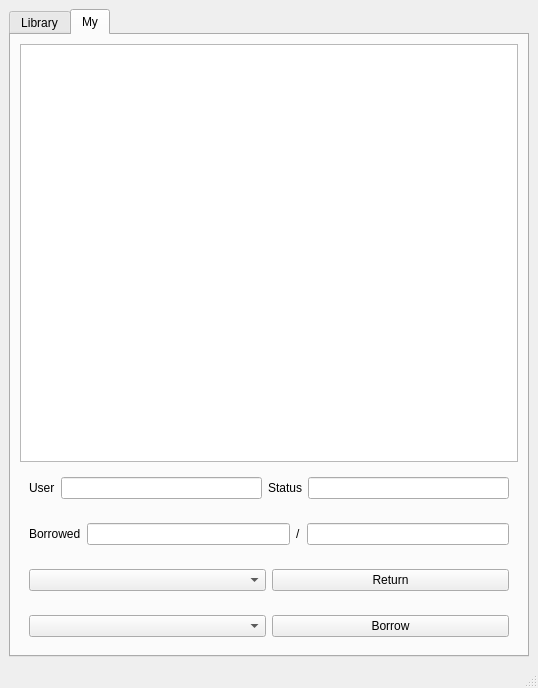
Before: the Qt Designer form mainwindow.ui in WitchElaina/library-system, drawn with Qt 5.
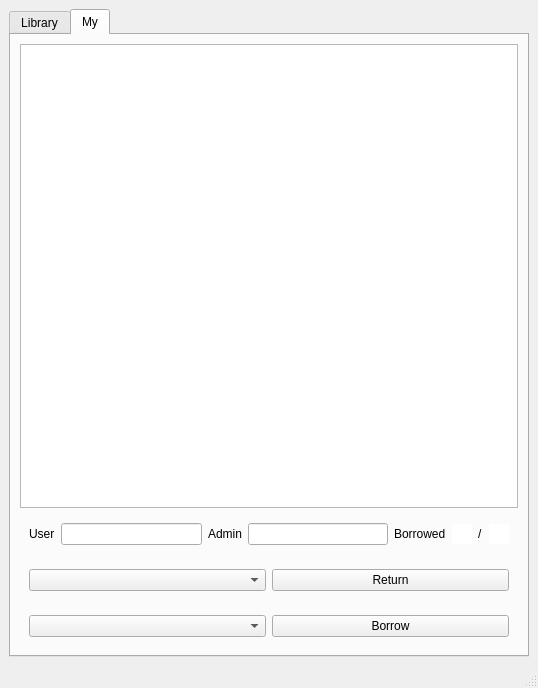
After: the same form once the commit is applied. The open tabs and pages were chosen to show the change.

```diff
--- a/mainwindow.ui
+++ b/mainwindow.ui
@@ -20,6 +20,12 @@
       <property name="currentIndex">
        <number>0</number>
       </property>
+      <property name="usesScrollButtons">
+       <bool>false</bool>
+      </property>
+      <property name="tabsClosable">
+       <bool>false</bool>
+      </property>
       <widget class="QWidget" name="tab">
        <attribute name="title">
         <string>Library</string>
@@ -136,6 +142,9 @@
            </item>
            <item>
             <widget class="QLineEdit" name="lineEdit_usr">
+             <property name="alignment">
+              <set>Qt::AlignCenter</set>
+             </property>
              <property name="readOnly">
               <bool>true</bool>
              </property>
@@ -144,23 +153,20 @@
            <item>
             <widget class="QLabel" name="label_2">
              <property name="text">
-              <string>Status</string>
+              <string>Admin</string>
              </property>
             </widget>
            </item>
            <item>
             <widget class="QLineEdit" name="lineEdit_status">
+             <property name="alignment">
+              <set>Qt::AlignCenter</set>
+             </property>
              <property name="readOnly">
               <bool>true</bool>
              </property>
             </widget>
            </item>
-          </layout>
-         </widget>
-        </item>
-        <item>
-         <widget class="QWidget" name="widget_5" native="true">
-          <layout class="QHBoxLayout" name="horizontalLayout_4">
            <item>
             <widget class="QLabel" name="label_3">
              <property name="text">
@@ -170,6 +176,27 @@
            </item>
            <item>
             <widget class="QLineEdit" name="lineEdit_brd">
+             <property name="enabled">
+              <bool>true</bool>
+             </property>
+             <property name="sizePolicy">
+              <sizepolicy hsizetype="Minimum" vsizetype="Fixed">
+               <horstretch>0</horstretch>
+               <verstretch>0</verstretch>
+              </sizepolicy>
+             </property>
+             <property name="maximumSize">
+              <size>
+               <width>20</width>
+               <height>16777215</height>
+              </size>
+             </property>
+             <property name="frame">
+              <bool>false</bool>
+             </property>
+             <property name="alignment">
+              <set>Qt::AlignCenter</set>
+             </property>
              <property name="readOnly">
               <bool>true</bool>
              </property>
@@ -184,6 +211,24 @@
            </item>
            <item>
             <widget class="QLineEdit" name="lineEdit_brd_max">
+             <property name="sizePolicy">
+              <sizepolicy hsizetype="Fixed" vsizetype="Fixed">
+               <horstretch>0</horstretch>
+               <verstretch>0</verstretch>
+              </sizepolicy>
+             </property>
+             <property name="maximumSize">
+              <size>
+               <width>20</width>
+               <height>16777215</height>
+              </size>
+             </property>
+             <property name="frame">
+              <bool>false</bool>
+             </property>
+             <property name="alignment">
+              <set>Qt::AlignCenter</set>
+             </property>
              <property name="readOnly">
               <bool>true</bool>
              </property>
```
Left out of the diff: 20 changed lines with no effect on the pictures.
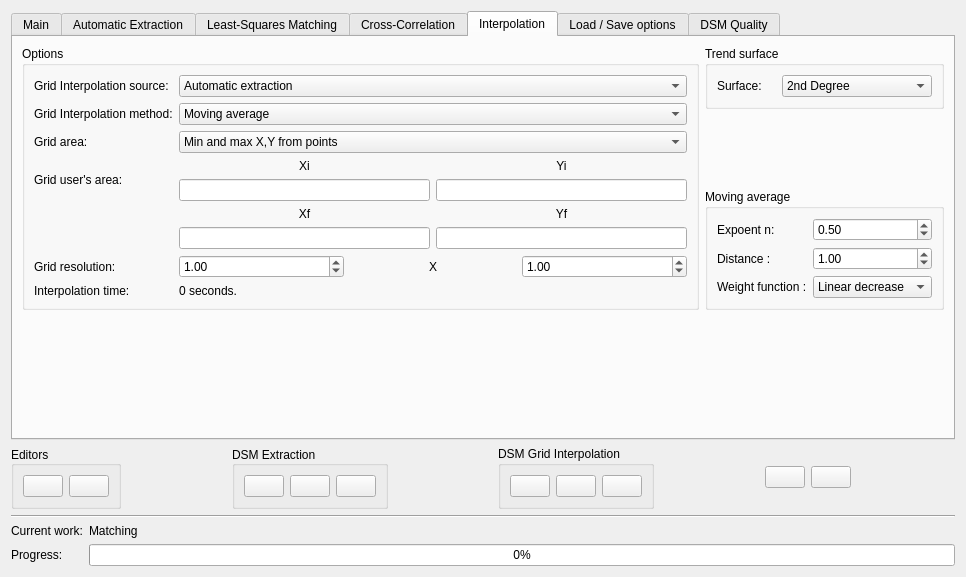
Before: the Qt Designer form qt/interface/DemExtraction.ui in e-foto/e-foto, drawn with Qt 5.
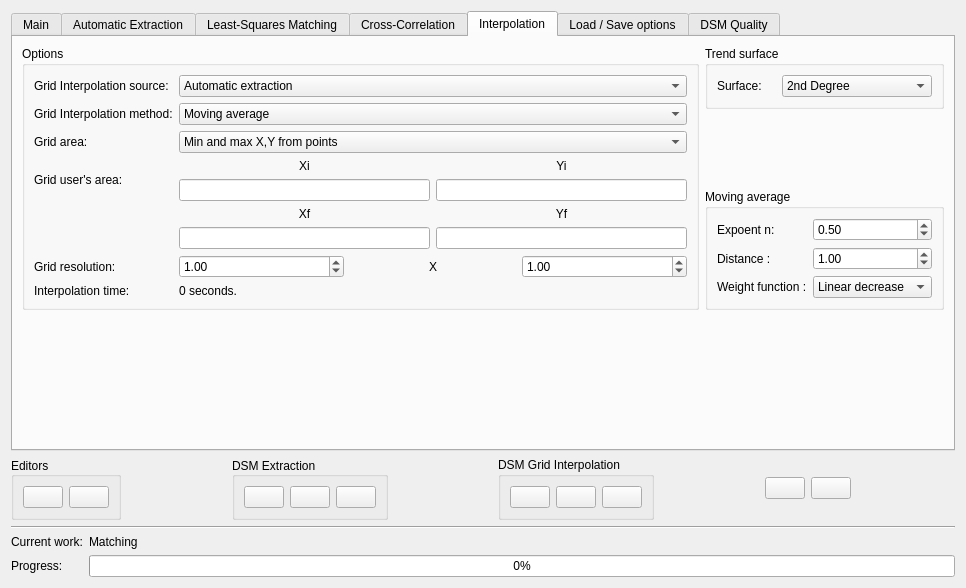
After: the same form once the commit is applied. The open tabs and pages were chosen to show the change. Icons and pictures are not drawn.

Diff of the .ui file:
```diff
--- a/qt/interface/DemExtraction.ui
+++ b/qt/interface/DemExtraction.ui
@@ -7,7 +7,7 @@
     <x>0</x>
     <y>0</y>
     <width>966</width>
-    <height>577</height>
+    <height>588</height>
    </rect>
   </property>
   <property name="windowTitle">
```
Left out of the diff: 4 changed lines with no effect on the pictures.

● **EXERCISE BRIEF**:
I need the entries printed exactly, with each picture left out.

● **RESPONSE TO THE TASK**:
Before: the Qt Designer form mainwindow.ui in WitchElaina/library-system, drawn with Qt 5.
After: the same form once the commit is applied. The open tabs and pages were chosen to show the change.

```diff
--- a/mainwindow.ui
+++ b/mainwindow.ui
@@ -20,6 +20,12 @@
       <property name="currentIndex">
        <number>0</number>
       </property>
+      <property name="usesScrollButtons">
+       <bool>false</bool>
+      </property>
+      <property name="tabsClosable">
+       <bool>false</bool>
+      </property>
       <widget class="QWidget" name="tab">
        <attribute name="title">
         <string>Library</string>
@@ -136,6 +142,9 @@
            </item>
            <item>
             <widget class="QLineEdit" name="lineEdit_usr">
+             <property name="alignment">
+              <set>Qt::AlignCenter</set>
+             </property>
              <property name="readOnly">
               <bool>true</bool>
              </property>
@@ -144,23 +153,20 @@
            <item>
             <widget class="QLabel" name="label_2">
              <property name="text">
-              <string>Status</string>
+              <string>Admin</string>
              </property>
             </widget>
            </item>
            <item>
             <widget class="QLineEdit" name="lineEdit_status">
+             <property name="alignment">
+              <set>Qt::AlignCenter</set>
+             </property>
              <property name="readOnly">
               <bool>true</bool>
              </property>
             </widget>
            </item>
-          </layout>
-         </widget>
-        </item>
-        <item>
-         <widget class="QWidget" name="widget_5" native="true">
-          <layout class="QHBoxLayout" name="horizontalLayout_4">
            <item>
             <widget class="QLabel" name="label_3">
              <property name="text">
@@ -170,6 +176,27 @@
            </item>
            <item>
             <widget class="QLineEdit" name="lineEdit_brd">
+             <property name="enabled">
+              <bool>true</bool>
+             </property>
+             <property name="sizePolicy">
+              <sizepolicy hsizetype="Minimum" vsizetype="Fixed">
+               <horstretch>0</horstretch>
+               <verstretch>0</verstretch>
+              </sizepolicy>
+             </property>
+             <property name="maximumSize">
+              <size>
+               <width>20</width>
+               <height>16777215</height>
+              </size>
+             </property>
+             <property name="frame">
+              <bool>false</bool>
+             </property>
+             <property name="alignment">
+              <set>Qt::AlignCenter</set>
+             </property>
              <property name="readOnly">
               <bool>true</bool>
              </property>
@@ -184,6 +211,24 @@
            </item>
            <item>
             <widget class="QLineEdit" name="lineEdit_brd_max">
+             <property name="sizePolicy">
+              <sizepolicy hsizetype="Fixed" vsizetype="Fixed">
+               <horstretch>0</horstretch>
+               <verstretch>0</verstretch>
+              </sizepolicy>
+             </property>
+             <property name="maximumSize">
+              <size>
+               <width>20</width>
+               <height>16777215</height>
+              </size>
+             </property>
+             <property name="frame">
+              <bool>false</bool>
+             </property>
+             <property name="alignment">
+              <set>Qt::AlignCenter</set>
+             </property>
              <property name="readOnly">
               <bool>true</bool>
              </property>
```
Left out of the diff: 20 changed lines with no effect on the pictures.
Before: the Qt Designer form qt/interface/DemExtraction.ui in e-foto/e-foto, drawn with Qt 5.
After: the same form once the commit is applied. The open tabs and pages were chosen to show the change. Icons and pictures are not drawn.

Diff of the .ui file:
```diff
--- a/qt/interface/DemExtraction.ui
+++ b/qt/interface/DemExtraction.ui
@@ -7,7 +7,7 @@
     <x>0</x>
     <y>0</y>
     <width>966</width>
-    <height>577</height>
+    <height>588</height>
    </rect>
   </property>
   <property name="windowTitle">
```
Left out of the diff: 4 changed lines with no effect on the pictures.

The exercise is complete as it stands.